@@@@@@@@@@@@@@@@@@@@@@@@@@@@@@@@@@@@@@@@@@@@@@@@@@@@@@@@@@@
@ WARNING: REMOTE HOST IDENTIFICATION HAS CHANGED! @
@@@@@@@@@@@@@@@@@@@@@@@@@@@@@@@@@@@@@@@@@@@@@@@@@@@@@@@@@@@
IT IS POSSIBLE THAT SOMEONE IS DOING SOMETHING NASTY!
Someone could be eavesdropping on you right now (man-in-the-middle attack)!
It is also possible that a host key has just been changed.
The fingerprint for the ECDSA key sent by the remote host is
c5:ab:00:3c:88:7e:18:8f:46:49:1d:af:f1:8b:4e:98.
Please contact your system administrator.
Add correct host key in /root/.ssh/known_hosts to get rid of this message.
Offending ECDSA key in /root/.ssh/known_hosts:66
ECDSA host key for 192.168.1.165 has changed and you have requested strict checking.
Host key verification failed.

There is an option to have SSH ignore these when connecting, however i find that cleaning out the old line before connecting far quicker and i do this with a Sed one liner.

The line in the known_hosts file we are interested in can be found at the end of the line:

Offending ECDSA key in /root/.ssh/known_hosts:66

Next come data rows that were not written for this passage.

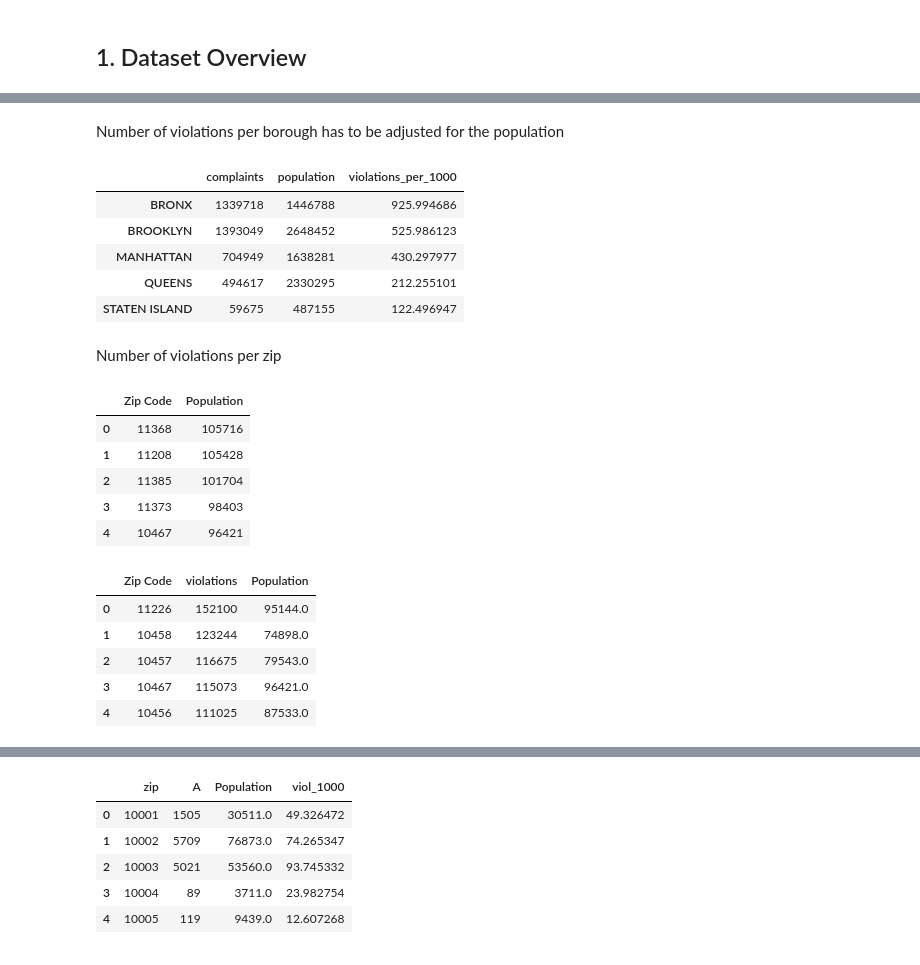
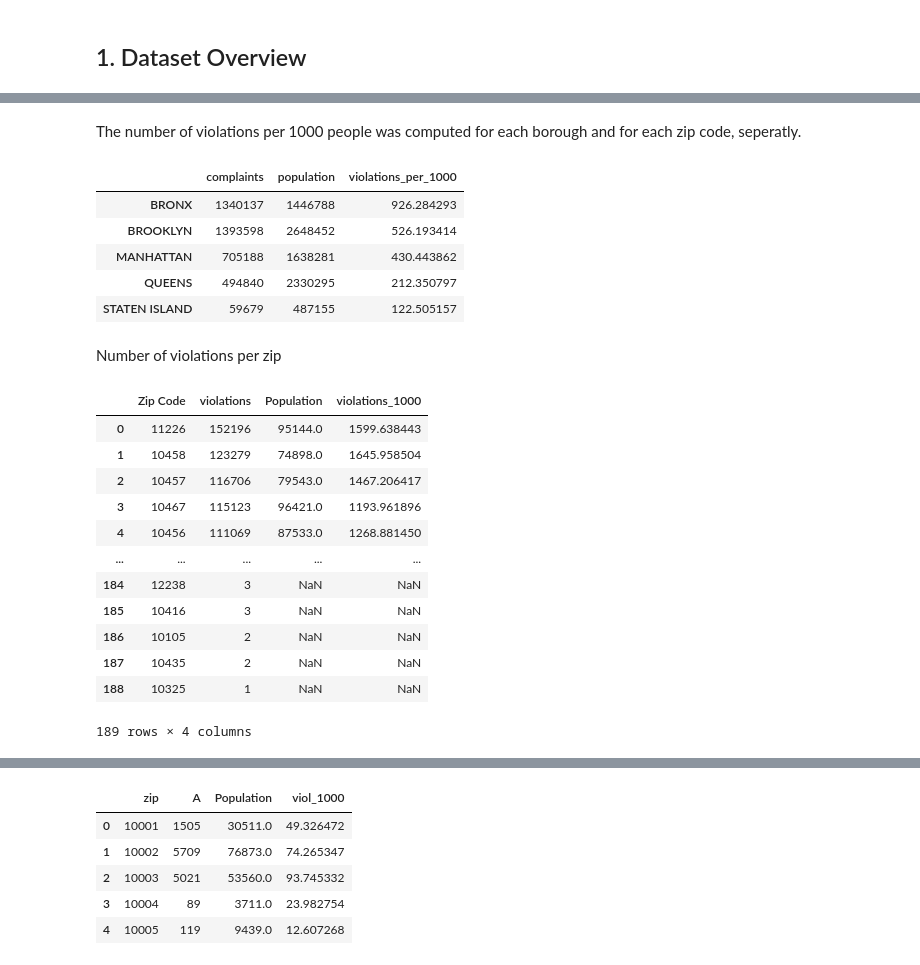
Before and after one commit to mariatmvendas/sdata_project, a Jupyter notebook: analysis_complaints.ipynb, the cells around one changed output, grey strips where cells are left out. Saved outputs shown, nothing was run; the diff lists cells and outputs as text; code cells hidden in the pictures.

Commit message:
days computed

```diff
--- a/analysis_complaints.ipynb
+++ b/analysis_complaints.ipynb
@@ -419,6 +440,4 @@ dtype: int64
 # %%
-df_violations = df_violations.dropna(subset=["zip"])
-df_violations["zip"] = df_violations["zip"].astype(int)
-df_violations["zip"] = df_violations["zip"].astype(str)
+df_violations["zip"] = df_violations["zip"].astype(int).astype(str)
 df_violations = df_violations[df_violations["zip"].str.len() == 5]
 df_violations["zip"] = df_violations["zip"].astype(int)
@@ -443,0 +487,16 @@ Number of different boroughs: 5
+# %%
+min_date = pd.Timestamp("2000-01-01")
+max_date = pd.Timestamp("today")
+
+df_violations["certifieddate"]=pd.to_datetime(df_violations["certifieddate"])
+
+bad_dates = df_violations[
+    (df_violations["certifieddate"] < min_date) | (df_violations["certifieddate"] > max_date) |
+    (df_violations["inspectiondate"] < min_date) | (df_violations["inspectiondate"] > max_date) |
+    (df_violations["certifieddate"] < df_violations["inspectiondate"])
+]
+print(f"Rows with wrong dates: {len(bad_dates)}")
+print(bad_dates[["violationid", "inspectiondate", "certifieddate"]].head(20))
+
+# Then drop or nullify them
+#df_violations = df_violations[~(df_violations["certifieddate"] > max_date) & ~(df_violations["certifieddate"] < min_date)]
@@ -443,0 +524,8 @@ Number of different boroughs: 5
+# %%
+df_violations = df_violations[
+    ~(
+        (df_violations["certifieddate"] < min_date) | (df_violations["certifieddate"] > max_date) |
+        (df_violations["inspectiondate"] < min_date) | (df_violations["inspectiondate"] > max_date) |
+        (df_violations["certifieddate"] < df_violations["inspectiondate"])
+    )
+]
@@ -469,6 +561,6 @@ MANHATTAN         704949
 Name: count, dtype: int64
 # %% [markdown]
-Number of violations per borough has to be adjusted for the population
+The number of violations per 1000 people was computed for each borough and for each zip code, seperatly.
 # %%
 borough_order = ["BRONX", "BROOKLYN", "MANHATTAN", "QUEENS", "STATEN ISLAND"]
 viol_boro = df_violations["boro"].value_counts().reindex(borough_order)
@@ -482,32 +574,33 @@ df_boro = pd.DataFrame({
 df_boro
 # %% [output]
 |  | complaints | population | violations_per_1000 |
-| BRONX | 1339718 | 1446788 | 925.994686 |
-| BROOKLYN | 1393049 | 2648452 | 525.986123 |
-| MANHATTAN | 704949 | 1638281 | 430.297977 |
-| QUEENS | 494617 | 2330295 | 212.255101 |
-| STATEN ISLAND | 59675 | 487155 | 122.496947 |
+| BRONX | 1340137 | 1446788 | 926.284293 |
+| BROOKLYN | 1393598 | 2648452 | 526.193414 |
+| MANHATTAN | 705188 | 1638281 | 430.443862 |
+| QUEENS | 494840 | 2330295 | 212.350797 |
+| STATEN ISLAND | 59679 | 487155 | 122.505157 |
 # %% [markdown]
 Number of violations per zip
 # %%
 zip_pop = pd.read_csv("data/nyc_demographics/zipcode_populations.csv")
 zip_pop["Population"] = zip_pop["Population"].str.replace(",", "").astype(int)
-zip_pop.head()
+
+viol_zip_df = viol_zip.rename_axis("Zip Code").reset_index(name="violations")
+viol_zip_pop = viol_zip_df.merge(zip_pop, on="Zip Code", how="left")
+
+viol_zip_pop["violations_1000"]=(viol_zip_pop["violations"]/viol_zip_pop["Population"])*1000
+viol_zip_pop
 # %% [output]
-|  | Zip Code | Population |
-| 0 | 11368 | 105716 |
-| 1 | 11208 | 105428 |
-| 2 | 11385 | 101704 |
-| 3 | 11373 | 98403 |
-| 4 | 10467 | 96421 |
+|  | Zip Code | violations | Population | violations_1000 |
+| 0 | 11226 | 152196 | 95144.0 | 1599.638443 |
+| 1 | 10458 | 123279 | 74898.0 | 1645.958504 |
+| 2 | 10457 | 116706 | 79543.0 | 1467.206417 |
+| 3 | 10467 | 115123 | 96421.0 | 1193.961896 |
+| 4 | 10456 | 111069 | 87533.0 | 1268.881450 |
+| ... | ... | ... | ... | ... |
+| 184 | 12238 | 3 | NaN | NaN |
+| 185 | 10416 | 3 | NaN | NaN |
+| 186 | 10105 | 2 | NaN | NaN |
+| 187 | 10435 | 2 | NaN | NaN |
+| 188 | 10325 | 1 | NaN | NaN |
+189 rows × 4 columns
-# %%
-viol_zip_df = viol_zip.rename_axis("Zip Code").reset_index(name="violations")
-viol_zip_pop = viol_zip_df.merge(zip_pop, on="Zip Code", how="left")
-viol_zip_pop.head()
-# %% [output]
-|  | Zip Code | violations | Population |
-| 0 | 11226 | 152100 | 95144.0 |
-| 1 | 10458 | 123244 | 74898.0 |
-| 2 | 10457 | 116675 | 79543.0 |
-| 3 | 10467 | 115073 | 96421.0 |
-| 4 | 10456 | 111025 | 87533.0 |
```
Also changed, not shown: parts of 123 cells of this notebook, 12 other files.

66 in this case, so we can get sed to simply delete that line using:

sed -i '66d' ~/.ssh/known_hosts

An SSH session can now be opened without Host key verification failure.

Hope this helps someone.